### What to do
What you return must be the full data, repeated verbatim, with no pictures in it.

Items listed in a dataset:

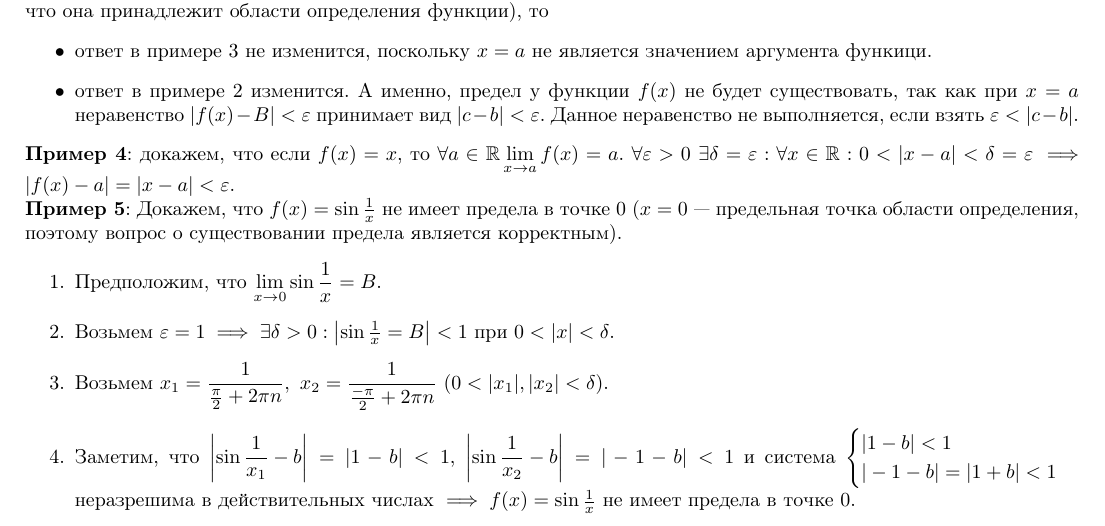
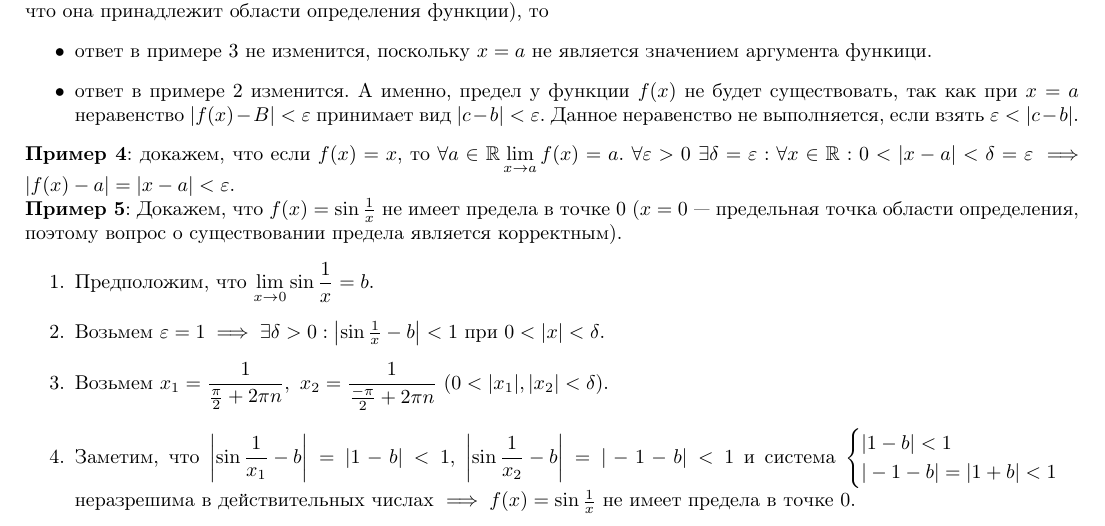
Before and after one commit to sh1erkeh/conspects, a LaTeX document (17.09.24/1.tex): part of page 4 of 4, cut so that both start at the same text. Compiled offline with pdfLaTeX.

Commit message:
Fixed typos in 17.09.24

```diff
--- a/17.09.24/1.tex
+++ b/17.09.24/1.tex
@@ -172,8 +172,8 @@
     \(\forall \varepsilon > 0\ \exists \delta = \varepsilon: \forall x \in \mathbb{R}: 0 < |x - a| < \delta = \varepsilon \implies |f(x) - a| = |x - a| < \varepsilon\).\\
     \textbf{Пример 5}: Докажем, что \(f(x) = \sin{\frac{1}{x}}\) не имеет предела в точке 0 (\(x = 0\) --- предельная точка области определения, поэтому вопрос о существовании предела является корректным).
     \begin{enumerate}
-        \item Предположим, что \(\displaystyle \lim\limits_{x \to 0}\sin{\frac{1}{x}} = B\).
-        \item Возьмем \(\varepsilon = 1 \implies \exists \delta > 0: \left \vert \sin{\frac{1}{x}} = B \right \vert < 1\) при \(0 < |x| < \delta\).
+        \item Предположим, что \(\displaystyle \lim\limits_{x \to 0}\sin{\frac{1}{x}} = b\).
+        \item Возьмем \(\varepsilon = 1 \implies \exists \delta > 0: \left \vert \sin{\frac{1}{x}} - b \right \vert < 1\) при \(0 < |x| < \delta\).
         \item Возьмем \(\displaystyle x_{1} = \frac{1}{\frac{\pi}{2} + 2\pi n},\ x_{2} = \frac{1}{\frac{-\pi}{2} + 2\pi n}\) (\(0 < |x_{1}|, |x_{2}| < \delta\)).
         \item Заметим, что \(\displaystyle \left \vert \sin{\frac{1}{x_{1}}} - b \right \vert = |1 - b| < 1\), \(\displaystyle \left \vert \sin{\frac{1}{x_{2}}} - b \right \vert = |-1-b| < 1\) и система
         \(\begin{cases}
```
Also changed, not shown: 17.09.24/1.pdf.
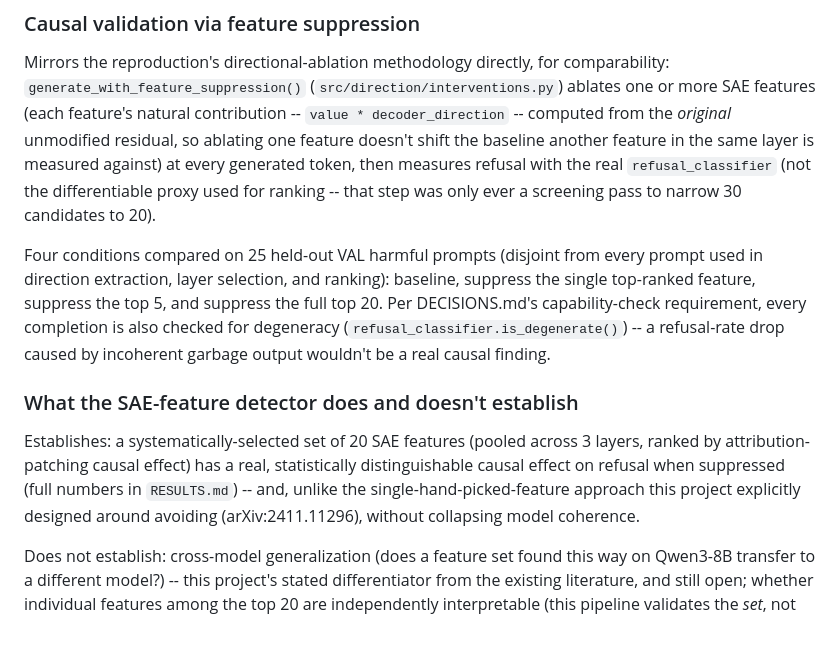
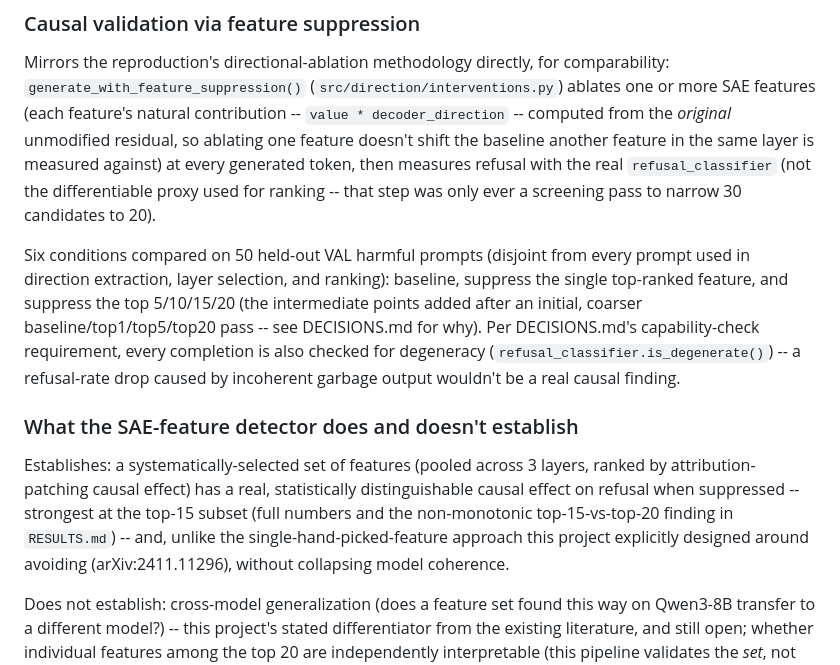
Before and after one commit to natalimuca/jailbreak-activation-detection, a Markdown page: METHODOLOGY.md, the part around the change. GitHub-like rendering; blank space fills up the shorter version.

```diff
--- a/METHODOLOGY.md
+++ b/METHODOLOGY.md
@@ -223,22 +223,25 @@ at every generated token, then measures refusal with the real
 `refusal_classifier` (not the differentiable proxy used for ranking --
 that step was only ever a screening pass to narrow 30 candidates to 20).
 
-Four conditions compared on 25 held-out VAL harmful prompts (disjoint from
+Six conditions compared on 50 held-out VAL harmful prompts (disjoint from
 every prompt used in direction extraction, layer selection, and ranking):
-baseline, suppress the single top-ranked feature, suppress the top 5, and
-suppress the full top 20. Per DECISIONS.md's capability-check requirement,
-every completion is also checked for degeneracy
-(`refusal_classifier.is_degenerate()`) -- a refusal-rate drop caused by
-incoherent garbage output wouldn't be a real causal finding.
+baseline, suppress the single top-ranked feature, and suppress the top
+5/10/15/20 (the intermediate points added after an initial, coarser
+baseline/top1/top5/top20 pass -- see DECISIONS.md for why). Per
+DECISIONS.md's capability-check requirement, every completion is also
+checked for degeneracy (`refusal_classifier.is_degenerate()`) -- a
+refusal-rate drop caused by incoherent garbage output wouldn't be a real
+causal finding.
 
 ### What the SAE-feature detector does and doesn't establish
 
-Establishes: a systematically-selected set of 20 SAE features (pooled
-across 3 layers, ranked by attribution-patching causal effect) has a real,
-statistically distinguishable causal effect on refusal when suppressed
-(full numbers in `RESULTS.md`) -- and, unlike the single-hand-picked-feature
-approach this project explicitly designed around avoiding
-(arXiv:2411.11296), without collapsing model coherence.
+Establishes: a systematically-selected set of features (pooled across 3
+layers, ranked by attribution-patching causal effect) has a real,
+statistically distinguishable causal effect on refusal when suppressed --
+strongest at the top-15 subset (full numbers and the non-monotonic
+top-15-vs-top-20 finding in `RESULTS.md`) -- and, unlike the
+single-hand-picked-feature approach this project explicitly designed
+around avoiding (arXiv:2411.11296), without collapsing model coherence.
 
 Does not establish: cross-model generalization (does a feature set found
 this way on Qwen3-8B transfer to a different model?) -- this project's
```
Also changed, not shown: DECISIONS.md (+36 -0 lines), RESULTS.md (+54 -36 lines).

### Answer for this exercise
Before and after one commit to sh1erkeh/conspects, a LaTeX document (17.09.24/1.tex): part of page 4 of 4, cut so that both start at the same text. Compiled offline with pdfLaTeX.

Commit message:
Fixed typos in 17.09.24

```diff
--- a/17.09.24/1.tex
+++ b/17.09.24/1.tex
@@ -172,8 +172,8 @@
     \(\forall \varepsilon > 0\ \exists \delta = \varepsilon: \forall x \in \mathbb{R}: 0 < |x - a| < \delta = \varepsilon \implies |f(x) - a| = |x - a| < \varepsilon\).\\
     \textbf{Пример 5}: Докажем, что \(f(x) = \sin{\frac{1}{x}}\) не имеет предела в точке 0 (\(x = 0\) --- предельная точка области определения, поэтому вопрос о существовании предела является корректным).
     \begin{enumerate}
-        \item Предположим, что \(\displaystyle \lim\limits_{x \to 0}\sin{\frac{1}{x}} = B\).
-        \item Возьмем \(\varepsilon = 1 \implies \exists \delta > 0: \left \vert \sin{\frac{1}{x}} = B \right \vert < 1\) при \(0 < |x| < \delta\).
+        \item Предположим, что \(\displaystyle \lim\limits_{x \to 0}\sin{\frac{1}{x}} = b\).
+        \item Возьмем \(\varepsilon = 1 \implies \exists \delta > 0: \left \vert \sin{\frac{1}{x}} - b \right \vert < 1\) при \(0 < |x| < \delta\).
         \item Возьмем \(\displaystyle x_{1} = \frac{1}{\frac{\pi}{2} + 2\pi n},\ x_{2} = \frac{1}{\frac{-\pi}{2} + 2\pi n}\) (\(0 < |x_{1}|, |x_{2}| < \delta\)).
         \item Заметим, что \(\displaystyle \left \vert \sin{\frac{1}{x_{1}}} - b \right \vert = |1 - b| < 1\), \(\displaystyle \left \vert \sin{\frac{1}{x_{2}}} - b \right \vert = |-1-b| < 1\) и система
         \(\begin{cases}
```
Also changed, not shown: 17.09.24/1.pdf.
Before and after one commit to natalimuca/jailbreak-activation-detection, a Markdown page: METHODOLOGY.md, the part around the change. GitHub-like rendering; blank space fills up the shorter version.

```diff
--- a/METHODOLOGY.md
+++ b/METHODOLOGY.md
@@ -223,22 +223,25 @@ at every generated token, then measures refusal with the real
 `refusal_classifier` (not the differentiable proxy used for ranking --
 that step was only ever a screening pass to narrow 30 candidates to 20).
 
-Four conditions compared on 25 held-out VAL harmful prompts (disjoint from
+Six conditions compared on 50 held-out VAL harmful prompts (disjoint from
 every prompt used in direction extraction, layer selection, and ranking):
-baseline, suppress the single top-ranked feature, suppress the top 5, and
-suppress the full top 20. Per DECISIONS.md's capability-check requirement,
-every completion is also checked for degeneracy
-(`refusal_classifier.is_degenerate()`) -- a refusal-rate drop caused by
-incoherent garbage output wouldn't be a real causal finding.
+baseline, suppress the single top-ranked feature, and suppress the top
+5/10/15/20 (the intermediate points added after an initial, coarser
+baseline/top1/top5/top20 pass -- see DECISIONS.md for why). Per
+DECISIONS.md's capability-check requirement, every completion is also
+checked for degeneracy (`refusal_classifier.is_degenerate()`) -- a
+refusal-rate drop caused by incoherent garbage output wouldn't be a real
+causal finding.
 
 ### What the SAE-feature detector does and doesn't establish
 
-Establishes: a systematically-selected set of 20 SAE features (pooled
-across 3 layers, ranked by attribution-patching causal effect) has a real,
-statistically distinguishable causal effect on refusal when suppressed
-(full numbers in `RESULTS.md`) -- and, unlike the single-hand-picked-feature
-approach this project explicitly designed around avoiding
-(arXiv:2411.11296), without collapsing model coherence.
+Establishes: a systematically-selected set of features (pooled across 3
+layers, ranked by attribution-patching causal effect) has a real,
+statistically distinguishable causal effect on refusal when suppressed --
+strongest at the top-15 subset (full numbers and the non-monotonic
+top-15-vs-top-20 finding in `RESULTS.md`) -- and, unlike the
+single-hand-picked-feature approach this project explicitly designed
+around avoiding (arXiv:2411.11296), without collapsing model coherence.
 
 Does not establish: cross-model generalization (does a feature set found
 this way on Qwen3-8B transfer to a different model?) -- this project's
```
Also changed, not shown: DECISIONS.md (+36 -0 lines), RESULTS.md (+54 -36 lines).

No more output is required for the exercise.